Your objective => Would you reproduce exactly the lines below from the one holding "installed app is" through the one holding "new look; the", inclusive, and no others?

[Change detection data]
--- --- ---

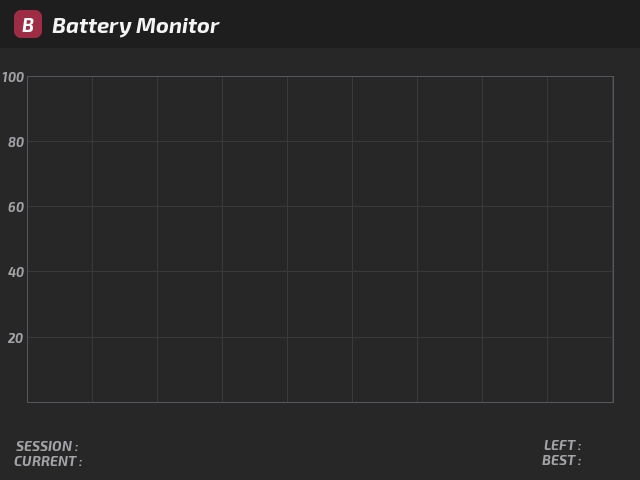
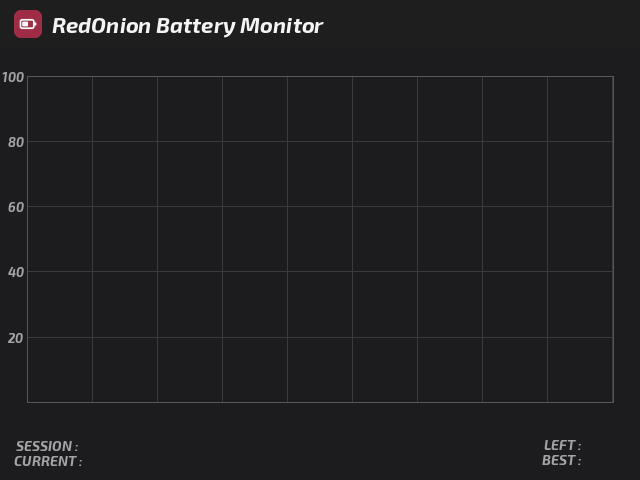
New UI: Battery Monitor becomes RedOnion Battery Monitor, credits to ksielick
- The package (static/packages/App) and the app's label are "RedOnion
  Battery Monitor"; its description: "Battery use, health and
  calibration. Based on ksielick's Battery Monitor". An update clears the
  Package Manager's data, so the old "Battery Monitor" entry goes; the
  installed app is found by its files (App/BatteryMonitorUI), unchanged.
- The header (graph page and waiting screen) has the battery icon instead
  of the "B" and the new name, on the darker grey of the new look; the
  waiting screen says "Based on Battery Monitor by ksielick".
- The documentation page: the new name and the thanks to ksielick.

Claude-Session: https://claude.ai/code/session_01WmBtPRhxkLQsUhwJBnDVjo

Changed region(s): [[0.0938, 0.0312, 0.5, 0.0938], [0.0312, 0.0312, 0.0625, 0.0625]]

diff --git a/website/docs/07-apps/01-included-in-onion/battery-monitor.md b/website/docs/07-apps/01-included-in-onion/battery-monitor.md
@@ -3,8 +3,11 @@ slug: /apps/battery-tool
 description: Monitor your battery usage
 ---
 
-#  Battery Tool
+#  RedOnion Battery Monitor
 <p><i>{frontMatter.description}</i></p>
+
+RedOnion Battery Monitor is based on ksielick's Battery Monitor: thanks to
+ksielick for the app, its battery tests and the AXP (PMIC) tools.
 
 
 ## Presentation
@@ -16,7 +19,7 @@ Onion Battery Tool enables to track and monitor historical battery charge while 
 
 ## Usage
 
-Battery Monitor is available in the Apps section of [Package Manager](package-manager).
+RedOnion Battery Monitor is available in the Apps section of [Package Manager](package-manager).
 
 Onion is recording your daily battery usage, so you can view it graphically just by installing Onion Battery Tool. The battery is monitored only when the device is ON. 
 Onion Battery Tool will allow you to see a little more than the last 24h of use of your battery.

--- --- ---

Answer space =>
  installed app is found by its files (App/BatteryMonitorUI), unchanged.
- The header (graph page and waiting screen) has the battery icon instead
  of the "B" and the new name, on the darker grey of the new look; the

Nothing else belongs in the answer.